Verizon Will Put Yahoo, AOL Into New Company Called Oath
Verizon is counting on the combination of Yahoo and AOL to help it sell more digital ads, even though the two internet pioneers had been struggling on their own
Verizon Communications will create a new company called Oath after it completes its $4.5 billion acquisition of Yahoo and melds the troubled internet company with its AOL operations.
Oath will oversee Yahoo and AOL after the deal is completed. The Yahoo and AOL brands are expected to survive, although Verizon says it won't provide any details about its plans for Oath until this summer.
"You can bet we will be launching one of the most disruptive brand companies in digital," AOL said in a Monday statement.
Tim Armstrong, AOL's top executive, posted a tweet Monday indicating Oath will manage more than 20 different brands.
Verizon is counting on the combination of Yahoo and AOL to help it sell more digital ads, even though the two internet pioneers had been struggling on their own.
Yahoo originally agreed to sell its online operations to Verizon for $4.8 billion after years of unsuccessful attempts to boosts its revenue.

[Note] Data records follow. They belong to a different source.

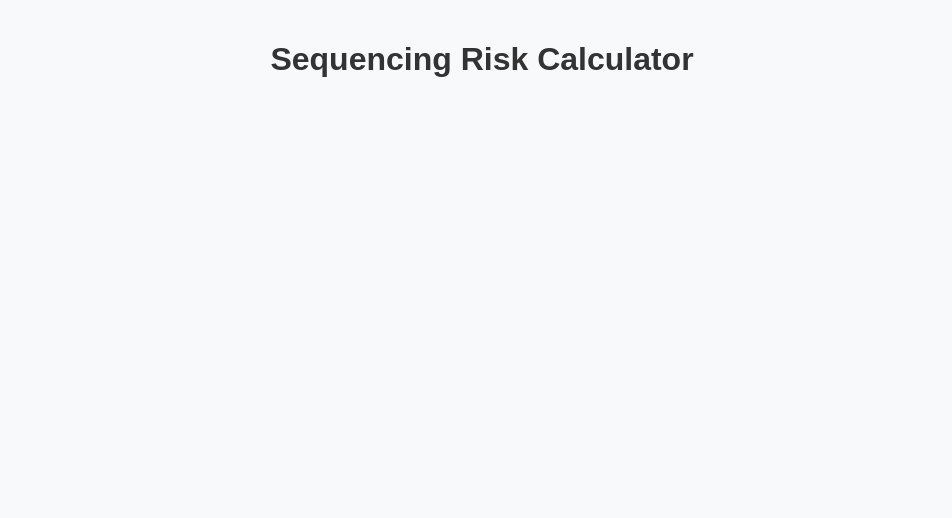
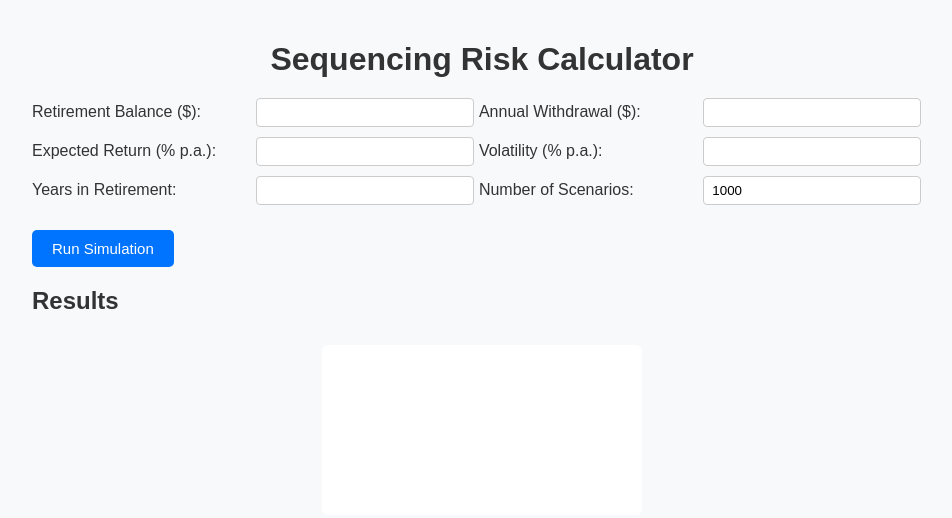
Before and after one commit to bekdal/liftsavegrowrepeat, a plain HTML site: page index.html in a window 1280 px wide. Shown: the whole page, without its empty margins (158-1110 px from the left). Drawn offline with nearby package versions, Linux system fonts and the light colour scheme.

Commit message:
Update index.html

```diff
--- a/index.html
+++ b/index.html
@@ -1,14 +1,54 @@
 <!DOCTYPE html>
 <html lang="en">
 <head>
-    <meta charset="UTF-8">
-    <meta name="viewport" content="width=device-width, initial-scale=1.0">
-    <title>Sequencing Risk Calculator</title>
-    <link rel="stylesheet" href="style.css">
+  <meta charset="UTF-8" />
+  <meta name="viewport" content="width=device-width, initial-scale=1.0" />
+  <title>Sequencing Risk Calculator</title>
+
+  <!-- Stylesheet -->
+  <link rel="stylesheet" href="style.css" />
+
+  <!-- Chart.js -->
+  <script src="https://cdn.jsdelivr.net/npm/chart.js"></script>
 </head>
+
 <body>
-    <h1>Sequencing Risk Calculator</h1>
-    <div id="app"></div>
-    <script src="script.js"></script>
+  <h1>Sequencing Risk Calculator</h1>
+
+  <div class="calculator-container">
+    <form id="calc-form">
+
+      <label for="startingBalance">Retirement Balance ($):</label>
+      <input type="number" id="startingBalance" required />
+
+      <label for="withdrawalAmount">Annual Withdrawal ($):</label>
+      <input type="number" id="withdrawalAmount" required />
+
+      <label for="expectedReturn">Expected Return (% p.a.):</label>
+      <input type="number" step="0.1" id="expectedReturn" required />
+
+      <label for="volatility">Volatility (% p.a.):</label>
+      <input type="number" step="0.1" id="volatility" required />
+
+      <label for="years">Years in Retirement:</label>
+      <input type="number" id="years" required />
+
+      <label for="scenarios">Number of Scenarios:</label>
+      <input type="number" id="scenarios" value="1000" required />
+
+      <button type="submit">Run Simulation</button>
+    </form>
+
+    <div id="results">
+      <h2>Results</h2>
+      <p id="probability"></p>
+    </div>
+
+    <div class="chart-container">
+      <canvas id="distributionChart"></canvas>
+    </div>
+  </div>
+
+  <script src="script.js"></script>
 </body>
 </html>
```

It had to slash the price after discovering that two separate hacking attacks had stolen personal information from more than 1 billion user accounts.
The security breakdown marked the two biggest breaches in internet history, raising concerns that people might start using Yahoo less frequently and reduce the opportunities to show ads.

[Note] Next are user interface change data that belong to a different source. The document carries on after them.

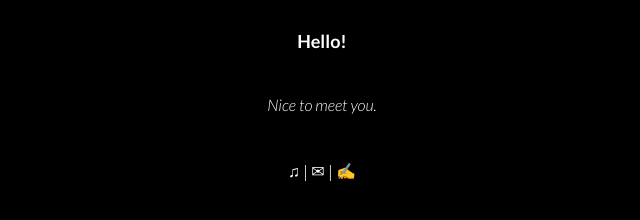
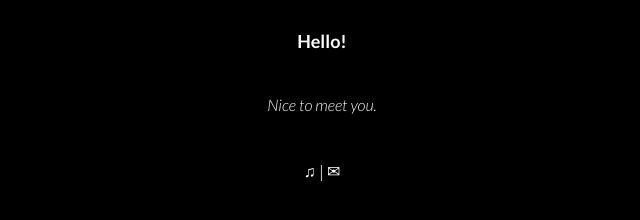
Before and after one commit to Cp-Youfy/Cp-Youfy.github.io, a plain HTML site: page index.html in a window 1280 px wide. Shown: the full height of the page, 318-958 px from the left. Drawn offline with Linux system fonts and the light colour scheme; a web font is replaced by a local one.

Commit message:
Removed hovertext
Hovertext does not work

```diff
--- a/index.html
+++ b/index.html
@@ -18,12 +18,11 @@
     <main class="main">
         <span class="center">
             <h1 class="headings"> Hello! </h1>
-            <br>
+            <br />
             <h2 class="sub-headings"> Nice to meet you.</h2>
-            <br>
+            <br />
             <p> <a href="https://open.spotify.com/playlist/09qhmyCYO2evtkkeVmceyg?si=6b2aae46f67e4a35"
-                    target="_blank">♫</a> | <a href="mailto:cpyoufy@gmail.com" target="_blank">✉</a> | <span
-                    class="hovertext" data-hover="Discord: Miki-san#2410">✍</span></p>
+                    target="_blank">♫</a> | <a href="mailto:cpyoufy@gmail.com" target="_blank">✉</a></p>
         </span>
     </main>
 </body>
--- a/style.css
+++ b/style.css
@@ -52,26 +52,3 @@ a {
     font-weight: 400;
     font-size: small;
 }
-
-.hovertext:before {
-    content: attr(data-hover);
-    visibility: hidden;
-    opacity: 0;
-    width: max-content;
-    background-color: #0d1784;
-    color: white;
-    text-align: center;
-    border-radius: 5px;
-    padding: 5px 5px;
-    transition: opacity 0.5s ease-in-out;
-
-    position: absolute;
-    z-index: 1;
-    left: 0;
-    top: 110%;
-}
-
-.hovertext:hover:before {
-    opacity: 1;
-    visibility: visible;
-}
```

Verizon plans to take over Yahoo's email and other online operations sometime between now and June 30. After the deal closes, Yahoo's cash and lucrative stakes in Asian internet companies Alibaba Group and Yahoo Japan will be controlled by another new company called Altaba.